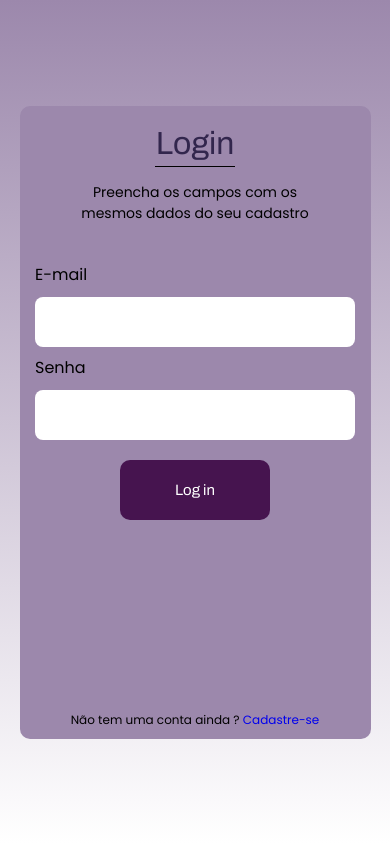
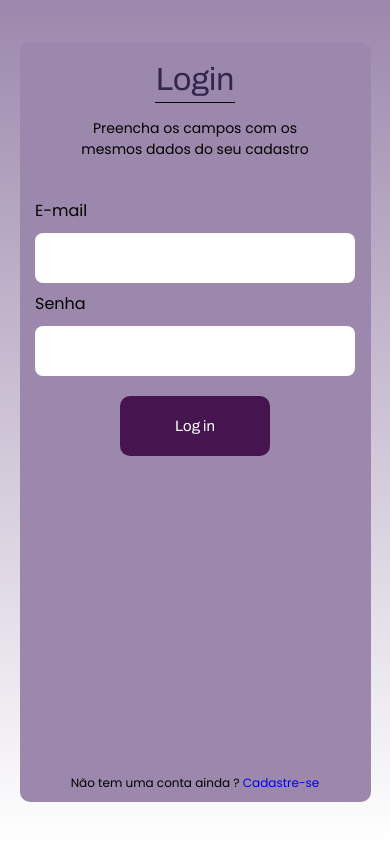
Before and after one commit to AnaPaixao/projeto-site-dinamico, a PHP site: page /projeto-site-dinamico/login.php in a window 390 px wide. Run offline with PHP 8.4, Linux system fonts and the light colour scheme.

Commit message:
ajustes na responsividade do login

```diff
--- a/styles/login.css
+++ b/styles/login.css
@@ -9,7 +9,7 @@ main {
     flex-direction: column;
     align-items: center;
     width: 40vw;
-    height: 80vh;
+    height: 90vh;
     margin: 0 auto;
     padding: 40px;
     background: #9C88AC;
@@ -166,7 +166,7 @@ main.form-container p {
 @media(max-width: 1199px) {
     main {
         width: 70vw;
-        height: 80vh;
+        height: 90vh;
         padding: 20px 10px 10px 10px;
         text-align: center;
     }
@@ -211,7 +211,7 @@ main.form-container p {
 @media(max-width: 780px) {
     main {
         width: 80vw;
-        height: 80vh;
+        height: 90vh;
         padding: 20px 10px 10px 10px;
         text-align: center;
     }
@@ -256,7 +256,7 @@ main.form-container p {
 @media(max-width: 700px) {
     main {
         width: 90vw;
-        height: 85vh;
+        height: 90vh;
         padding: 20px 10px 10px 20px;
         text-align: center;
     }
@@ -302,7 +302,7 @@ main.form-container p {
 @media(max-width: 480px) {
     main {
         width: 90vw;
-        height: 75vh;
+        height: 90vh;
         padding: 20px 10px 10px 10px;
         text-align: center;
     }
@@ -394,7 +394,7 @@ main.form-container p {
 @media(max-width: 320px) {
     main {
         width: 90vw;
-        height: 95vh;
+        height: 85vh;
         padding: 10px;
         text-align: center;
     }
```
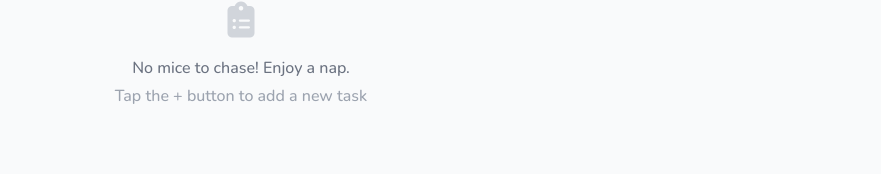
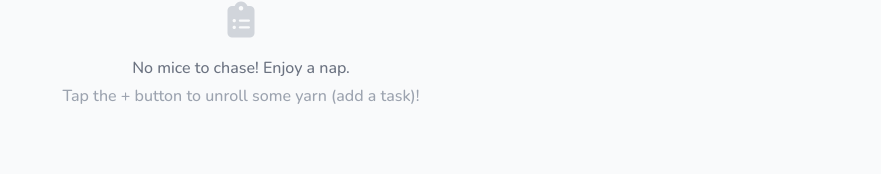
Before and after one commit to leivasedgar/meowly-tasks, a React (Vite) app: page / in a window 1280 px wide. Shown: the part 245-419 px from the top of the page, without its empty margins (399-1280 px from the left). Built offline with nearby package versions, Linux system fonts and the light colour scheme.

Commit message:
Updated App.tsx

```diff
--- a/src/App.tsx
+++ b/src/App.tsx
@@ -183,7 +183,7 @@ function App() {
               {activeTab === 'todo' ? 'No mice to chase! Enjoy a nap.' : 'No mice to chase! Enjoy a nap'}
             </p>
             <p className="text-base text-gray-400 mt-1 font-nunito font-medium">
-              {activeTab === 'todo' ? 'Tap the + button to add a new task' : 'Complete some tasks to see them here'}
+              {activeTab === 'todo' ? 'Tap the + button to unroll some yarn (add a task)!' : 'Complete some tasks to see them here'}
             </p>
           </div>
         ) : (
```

# # # #

# Work instructions
The required answer is each line of the entries containing the string "width".

# Exercise response
     width: 40vw;
 @media(max-width: 1199px) {
         width: 70vw;
 @media(max-width: 780px) {
         width: 80vw;
 @media(max-width: 700px) {
         width: 90vw;
 @media(max-width: 480px) {
         width: 90vw;
 @media(max-width: 320px) {
         width: 90vw;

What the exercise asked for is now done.